PHILADELPHIA, September 16, 2014 -- Kegel exercises to strengthen pelvic floor muscles, bladder training, and weight loss and exercise are effective nonsurgical treatment options for women with urinary incontinence (UI), according to a new evidence-based clinical practice guideline from the American College of Physicians (ACP) published today in Annals of Internal Medicine, ACP's flagship journal.
"Urinary incontinence is a common problem for women that is often underreported and underdiagnosed," said Dr. David Fleming, president, ACP. "Physicians should take an active approach and ask specific questions such as onset, symptoms, and frequency of urinary incontinence; it is estimated that about half of the women with incontinence do not report it to their doctor."
For women with stress UI (the inability to retain urine when laughing, coughing, or sneezing), ACP recommends Kegel exercises and recommends against systemic drug therapy. For women with urgency UI (the loss of urine for no apparent reason after suddenly feeling the need or urge to urinate), ACP recommends bladder training. If bladder training is unsuccessful, ACP recommends medication. Physicians should choose a medication based on adverse effects and tolerability, ease of use, and cost.
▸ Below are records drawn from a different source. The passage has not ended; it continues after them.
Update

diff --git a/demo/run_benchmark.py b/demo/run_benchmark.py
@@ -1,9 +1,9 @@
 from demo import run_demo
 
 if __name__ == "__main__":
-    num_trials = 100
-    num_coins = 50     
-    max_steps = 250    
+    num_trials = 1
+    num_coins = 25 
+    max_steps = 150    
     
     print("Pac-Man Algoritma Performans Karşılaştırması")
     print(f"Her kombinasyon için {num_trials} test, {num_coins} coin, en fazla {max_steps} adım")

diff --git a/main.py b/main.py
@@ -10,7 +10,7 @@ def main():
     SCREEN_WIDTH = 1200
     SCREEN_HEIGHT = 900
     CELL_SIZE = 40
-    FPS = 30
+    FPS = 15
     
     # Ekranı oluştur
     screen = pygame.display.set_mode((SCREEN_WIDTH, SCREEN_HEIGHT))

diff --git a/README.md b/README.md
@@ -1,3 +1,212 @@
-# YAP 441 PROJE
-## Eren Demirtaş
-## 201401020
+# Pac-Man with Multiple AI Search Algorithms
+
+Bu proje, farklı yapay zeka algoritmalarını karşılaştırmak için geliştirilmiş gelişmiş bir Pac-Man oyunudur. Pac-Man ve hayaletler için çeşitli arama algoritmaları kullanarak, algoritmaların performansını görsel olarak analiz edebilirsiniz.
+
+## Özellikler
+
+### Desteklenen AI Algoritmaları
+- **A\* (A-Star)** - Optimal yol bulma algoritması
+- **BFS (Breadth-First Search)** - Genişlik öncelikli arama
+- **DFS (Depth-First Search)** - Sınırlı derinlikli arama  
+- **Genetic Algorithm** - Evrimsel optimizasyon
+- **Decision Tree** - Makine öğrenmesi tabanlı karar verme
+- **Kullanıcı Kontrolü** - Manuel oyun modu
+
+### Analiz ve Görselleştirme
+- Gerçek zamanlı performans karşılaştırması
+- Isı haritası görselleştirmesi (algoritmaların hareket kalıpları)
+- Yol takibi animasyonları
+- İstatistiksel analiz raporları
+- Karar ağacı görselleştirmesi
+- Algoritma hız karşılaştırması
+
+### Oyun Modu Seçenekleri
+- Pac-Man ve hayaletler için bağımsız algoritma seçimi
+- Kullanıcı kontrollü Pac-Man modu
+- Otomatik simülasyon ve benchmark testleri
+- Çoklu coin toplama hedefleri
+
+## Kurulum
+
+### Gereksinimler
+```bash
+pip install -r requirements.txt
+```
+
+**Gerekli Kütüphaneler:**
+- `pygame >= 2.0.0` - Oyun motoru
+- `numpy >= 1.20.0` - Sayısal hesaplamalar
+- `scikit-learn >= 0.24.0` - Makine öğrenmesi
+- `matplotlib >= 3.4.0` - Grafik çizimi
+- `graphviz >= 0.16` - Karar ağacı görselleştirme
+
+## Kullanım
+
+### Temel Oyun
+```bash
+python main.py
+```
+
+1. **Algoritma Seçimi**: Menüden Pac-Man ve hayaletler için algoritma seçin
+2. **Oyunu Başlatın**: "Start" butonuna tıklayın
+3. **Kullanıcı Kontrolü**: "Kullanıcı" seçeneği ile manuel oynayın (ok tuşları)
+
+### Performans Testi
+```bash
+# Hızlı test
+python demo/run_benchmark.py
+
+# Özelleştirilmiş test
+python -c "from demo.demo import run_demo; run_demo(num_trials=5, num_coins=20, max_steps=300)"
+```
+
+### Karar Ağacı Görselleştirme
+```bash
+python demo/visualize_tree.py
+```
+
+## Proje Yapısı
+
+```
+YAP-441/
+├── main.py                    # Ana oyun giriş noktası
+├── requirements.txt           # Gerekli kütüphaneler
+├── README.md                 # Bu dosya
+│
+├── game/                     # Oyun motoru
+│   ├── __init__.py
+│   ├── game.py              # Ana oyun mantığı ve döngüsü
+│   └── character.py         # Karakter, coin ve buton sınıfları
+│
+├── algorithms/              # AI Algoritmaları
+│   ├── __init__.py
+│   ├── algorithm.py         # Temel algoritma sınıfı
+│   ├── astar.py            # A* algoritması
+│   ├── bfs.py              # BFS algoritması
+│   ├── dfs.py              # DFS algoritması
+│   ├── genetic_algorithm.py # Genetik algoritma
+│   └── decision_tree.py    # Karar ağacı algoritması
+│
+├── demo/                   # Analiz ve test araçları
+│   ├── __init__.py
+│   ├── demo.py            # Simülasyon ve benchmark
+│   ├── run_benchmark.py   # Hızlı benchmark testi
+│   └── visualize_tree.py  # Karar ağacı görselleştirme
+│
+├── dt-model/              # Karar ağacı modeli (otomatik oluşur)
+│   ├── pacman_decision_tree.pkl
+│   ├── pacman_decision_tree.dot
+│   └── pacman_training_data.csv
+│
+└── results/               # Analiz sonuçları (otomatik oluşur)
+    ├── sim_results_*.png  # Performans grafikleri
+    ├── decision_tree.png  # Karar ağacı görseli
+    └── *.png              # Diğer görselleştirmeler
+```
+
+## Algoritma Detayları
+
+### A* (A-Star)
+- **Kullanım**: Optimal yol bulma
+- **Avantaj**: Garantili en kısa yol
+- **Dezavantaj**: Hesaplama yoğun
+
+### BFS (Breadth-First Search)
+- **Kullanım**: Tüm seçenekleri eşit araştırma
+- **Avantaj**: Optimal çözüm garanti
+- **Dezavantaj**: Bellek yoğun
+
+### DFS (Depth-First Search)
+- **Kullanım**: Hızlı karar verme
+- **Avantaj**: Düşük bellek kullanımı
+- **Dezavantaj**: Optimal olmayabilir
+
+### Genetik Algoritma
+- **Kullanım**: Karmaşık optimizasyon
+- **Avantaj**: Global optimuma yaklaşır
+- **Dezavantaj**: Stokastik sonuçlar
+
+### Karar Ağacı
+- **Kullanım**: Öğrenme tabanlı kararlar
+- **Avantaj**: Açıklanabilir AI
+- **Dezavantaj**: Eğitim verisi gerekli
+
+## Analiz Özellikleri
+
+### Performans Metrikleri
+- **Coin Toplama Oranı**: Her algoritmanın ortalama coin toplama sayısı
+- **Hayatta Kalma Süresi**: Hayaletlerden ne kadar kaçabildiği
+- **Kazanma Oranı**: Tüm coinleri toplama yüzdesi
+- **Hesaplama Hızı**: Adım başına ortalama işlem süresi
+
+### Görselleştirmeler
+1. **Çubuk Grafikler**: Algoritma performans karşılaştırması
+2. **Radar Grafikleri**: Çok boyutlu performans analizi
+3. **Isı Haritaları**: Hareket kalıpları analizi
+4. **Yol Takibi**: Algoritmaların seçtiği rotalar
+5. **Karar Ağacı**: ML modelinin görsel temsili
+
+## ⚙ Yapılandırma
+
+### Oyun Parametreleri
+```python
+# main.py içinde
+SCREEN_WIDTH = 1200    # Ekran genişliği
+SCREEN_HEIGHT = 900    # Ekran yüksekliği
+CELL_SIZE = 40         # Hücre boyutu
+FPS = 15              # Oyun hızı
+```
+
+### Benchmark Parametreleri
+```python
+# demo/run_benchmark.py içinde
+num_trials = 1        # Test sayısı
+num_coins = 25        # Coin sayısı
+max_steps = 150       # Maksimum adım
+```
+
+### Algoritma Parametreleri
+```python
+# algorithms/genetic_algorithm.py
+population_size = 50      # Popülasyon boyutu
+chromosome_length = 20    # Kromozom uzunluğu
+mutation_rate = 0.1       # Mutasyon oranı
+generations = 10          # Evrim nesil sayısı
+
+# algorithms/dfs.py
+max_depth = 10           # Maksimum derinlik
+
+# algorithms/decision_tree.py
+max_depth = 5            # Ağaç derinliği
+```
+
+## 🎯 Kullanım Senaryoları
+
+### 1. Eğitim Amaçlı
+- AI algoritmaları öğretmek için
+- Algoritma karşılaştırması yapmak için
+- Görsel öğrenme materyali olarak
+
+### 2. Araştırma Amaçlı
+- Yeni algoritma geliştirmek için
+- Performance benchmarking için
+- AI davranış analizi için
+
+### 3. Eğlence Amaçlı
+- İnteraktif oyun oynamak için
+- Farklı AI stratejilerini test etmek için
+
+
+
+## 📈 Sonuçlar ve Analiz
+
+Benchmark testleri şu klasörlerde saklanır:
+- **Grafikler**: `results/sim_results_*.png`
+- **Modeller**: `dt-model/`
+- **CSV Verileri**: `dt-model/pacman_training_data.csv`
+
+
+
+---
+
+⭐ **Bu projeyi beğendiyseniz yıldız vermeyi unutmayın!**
For mixed UI, a combination of stress and urgency incontinence, ACP recommends Kegel exercises with bladder training. For obese women with UI, ACP recommends weight loss and exercise.
ACP's guideline, "Nonsurgical Management of Urinary Incontinence in Women," includes High Value Care advice to help doctors and patients understand the benefits, harms, and costs of tests and treatment options so they can pursue care together that improves health, avoids harms, and eliminates wasteful practices.
UI contributes to high medical spending in the United States. Approximately $19.5 billion was spent on UI care in 2004, and UI accounts for 6 percent of nursing home admissions for elderly women, costing around $3 billion.
"Physicians should utilize non-drug treatments as much as possible for urinary incontinence," said Dr. Fleming. "Kegel exercises for stress UI, bladder training for urgency UI, and Kegel exercises with bladder training for mixed UI are effective, have few side effects, and are less expensive than medications. Although various drugs can improve UI and provide complete continence, adverse effects often lead many patients to stop taking their medication."
Kegel exercises are a form of pelvic floor muscle training that comprise relaxing and tightening the muscles that control urine flow. Bladder training is a form of behavioral therapy that involves urinating on a set schedule and gradually increasing the time between urination.
UI affects about 25 percent of women ages 14 to 21, 44 to 57 percent of women ages 40 to 60, and 75 percent of women ages 75 and older. These estimates may be low as one study showed that at least half of incontinent women do not report the issue to their physician.
Risk factors for UI include pregnancy, pelvic floor trauma after vaginal delivery, menopause, hysterectomy, obesity, urinary tract infections, functional and/or cognitive impairment, chronic cough, and constipation.
ACP's recommendations are based on published literature in the English language on nonsurgical management of UI in women from 1990 through December 2013. ACP did not evaluate surgical treatment options and some nonsurgical treatments, such as botulinum toxin, percutaneous nerve stimulation, magnetic stimulation, or electrical stimulation, because these treatments are not typically utilized by or available to primary care physicians.
About the American College of Physicians
The American College of Physicians is the largest medical specialty organization and the second-largest physician group in the United States. ACP members include 141,000 internal medicine physicians (internists), related subspecialists, and medical students. Internal medicine physicians are specialists who apply scientific knowledge and clinical expertise to the diagnosis, treatment, and compassionate care of adults across the spectrum from health to complex illness.
Annals of Internal Medicine